This sets up the anticipation that his own downfall will be well worth waiting for. As the final showdown between Walter and Fosco approaches, it does have a sort of Harry/Voldemort vibe about it. If you love aspects of the Victorian era at all, it's well worth reading this book, which had Victorians hanging out for the next installment, and rushing to the shops to buy whatever fan merch was available back then. Three cheers for Walter, the modest art tutor turned detective, Marian, the brave heroine who'll stop at nothing to save the day, and Fosco, who played his hand superbly until the final curtain.


For more on Wilkie Collins, see my review of The Moonstone

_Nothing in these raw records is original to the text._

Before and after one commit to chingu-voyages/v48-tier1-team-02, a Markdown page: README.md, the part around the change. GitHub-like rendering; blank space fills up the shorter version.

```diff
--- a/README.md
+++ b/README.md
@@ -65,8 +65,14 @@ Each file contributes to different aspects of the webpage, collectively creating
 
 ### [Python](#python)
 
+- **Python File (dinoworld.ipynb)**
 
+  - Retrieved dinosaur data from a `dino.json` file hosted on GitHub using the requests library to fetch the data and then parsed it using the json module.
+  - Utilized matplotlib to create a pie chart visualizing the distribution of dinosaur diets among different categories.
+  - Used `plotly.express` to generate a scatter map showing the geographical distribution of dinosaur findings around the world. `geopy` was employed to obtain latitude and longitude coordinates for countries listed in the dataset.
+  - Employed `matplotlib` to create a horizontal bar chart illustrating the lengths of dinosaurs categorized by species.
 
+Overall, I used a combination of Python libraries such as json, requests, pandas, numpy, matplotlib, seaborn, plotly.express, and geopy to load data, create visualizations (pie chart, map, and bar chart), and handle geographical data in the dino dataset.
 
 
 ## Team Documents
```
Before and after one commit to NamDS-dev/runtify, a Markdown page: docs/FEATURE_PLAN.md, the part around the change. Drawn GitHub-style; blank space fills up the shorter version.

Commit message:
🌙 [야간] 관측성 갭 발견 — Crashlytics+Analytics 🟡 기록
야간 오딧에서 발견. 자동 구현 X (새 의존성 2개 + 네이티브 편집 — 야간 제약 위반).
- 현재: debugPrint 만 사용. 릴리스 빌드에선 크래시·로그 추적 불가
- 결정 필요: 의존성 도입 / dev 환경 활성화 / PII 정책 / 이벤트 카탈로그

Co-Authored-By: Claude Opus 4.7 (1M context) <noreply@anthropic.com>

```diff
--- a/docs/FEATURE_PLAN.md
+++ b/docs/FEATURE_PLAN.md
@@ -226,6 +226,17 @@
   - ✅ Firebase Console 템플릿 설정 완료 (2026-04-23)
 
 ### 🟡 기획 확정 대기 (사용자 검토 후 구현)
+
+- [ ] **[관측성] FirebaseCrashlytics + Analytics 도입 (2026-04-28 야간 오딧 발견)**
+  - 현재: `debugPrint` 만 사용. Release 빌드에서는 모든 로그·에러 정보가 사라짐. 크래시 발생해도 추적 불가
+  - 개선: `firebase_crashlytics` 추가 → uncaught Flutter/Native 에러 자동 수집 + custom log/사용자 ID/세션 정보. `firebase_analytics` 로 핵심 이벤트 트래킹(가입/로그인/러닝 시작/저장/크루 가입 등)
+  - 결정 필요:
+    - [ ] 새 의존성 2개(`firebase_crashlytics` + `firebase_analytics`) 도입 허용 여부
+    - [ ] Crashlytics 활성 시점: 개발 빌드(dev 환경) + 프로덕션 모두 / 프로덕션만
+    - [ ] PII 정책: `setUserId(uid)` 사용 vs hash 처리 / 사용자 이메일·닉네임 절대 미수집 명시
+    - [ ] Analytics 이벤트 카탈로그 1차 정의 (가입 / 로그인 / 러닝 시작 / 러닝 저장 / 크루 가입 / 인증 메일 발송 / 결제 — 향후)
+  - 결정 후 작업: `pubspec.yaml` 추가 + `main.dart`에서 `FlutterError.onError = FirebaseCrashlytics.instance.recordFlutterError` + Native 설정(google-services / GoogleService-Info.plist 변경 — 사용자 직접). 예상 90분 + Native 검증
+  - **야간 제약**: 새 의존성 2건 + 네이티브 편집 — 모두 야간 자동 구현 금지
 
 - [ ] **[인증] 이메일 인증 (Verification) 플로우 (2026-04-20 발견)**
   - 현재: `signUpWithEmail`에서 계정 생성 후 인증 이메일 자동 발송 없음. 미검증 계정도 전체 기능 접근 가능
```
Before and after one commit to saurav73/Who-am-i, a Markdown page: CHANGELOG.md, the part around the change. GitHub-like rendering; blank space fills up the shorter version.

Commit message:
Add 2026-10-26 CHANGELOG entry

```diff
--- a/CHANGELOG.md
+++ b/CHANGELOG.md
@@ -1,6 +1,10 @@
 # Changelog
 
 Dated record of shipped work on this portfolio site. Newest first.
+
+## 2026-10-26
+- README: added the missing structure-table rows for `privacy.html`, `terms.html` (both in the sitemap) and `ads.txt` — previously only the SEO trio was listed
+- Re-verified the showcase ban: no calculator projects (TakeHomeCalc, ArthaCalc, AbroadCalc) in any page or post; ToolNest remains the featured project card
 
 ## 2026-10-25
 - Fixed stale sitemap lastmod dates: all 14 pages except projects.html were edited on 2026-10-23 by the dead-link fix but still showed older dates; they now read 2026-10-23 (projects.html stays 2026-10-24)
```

  1. I loved this book. I understand the impression of Laura as being superficial and spineless, but I would suggest that part of it is that we do not know her directly through her own self report, but more through the impressions of others and how they treated her. That Marian and Walter kept things from her could be more of a commentary on their overprotectiveness in lieu of their own wounds from failure to protect her from being traumatized. Some of the bad things that happened to her, there was little she could have done about them given the information she had and the values she adhered to. With all the fidgetting she does and how she kind of shuts down during the engagement, there is also some hinting toward perhaps a little attention deficit, or possible struggles with attention, she certainly does not have the intelligence of Marian, but she does have the sense to rely on her sister who does. They are also so close, that they have functioned largely as a unit and so that bit of enmeshment would explain some the over-functioning on the part of one and under-functioning on the part of the other. I think there is more complexity to Laura than meets the eye.

    1. Hi Sadaya, I appreciate what you say here, and like to give her credit for some psychological depth 😊 She certainly went through a lot of trauma, and as you say, what Walter and Marian chose to conceal from her was beyond Laura's control. At any rate, the domestic arrangements at the end, with him esteeming his wife and sister-in-law for different reasons seemed to work all round, and might even fit the theory of them compensating for each other in different ways.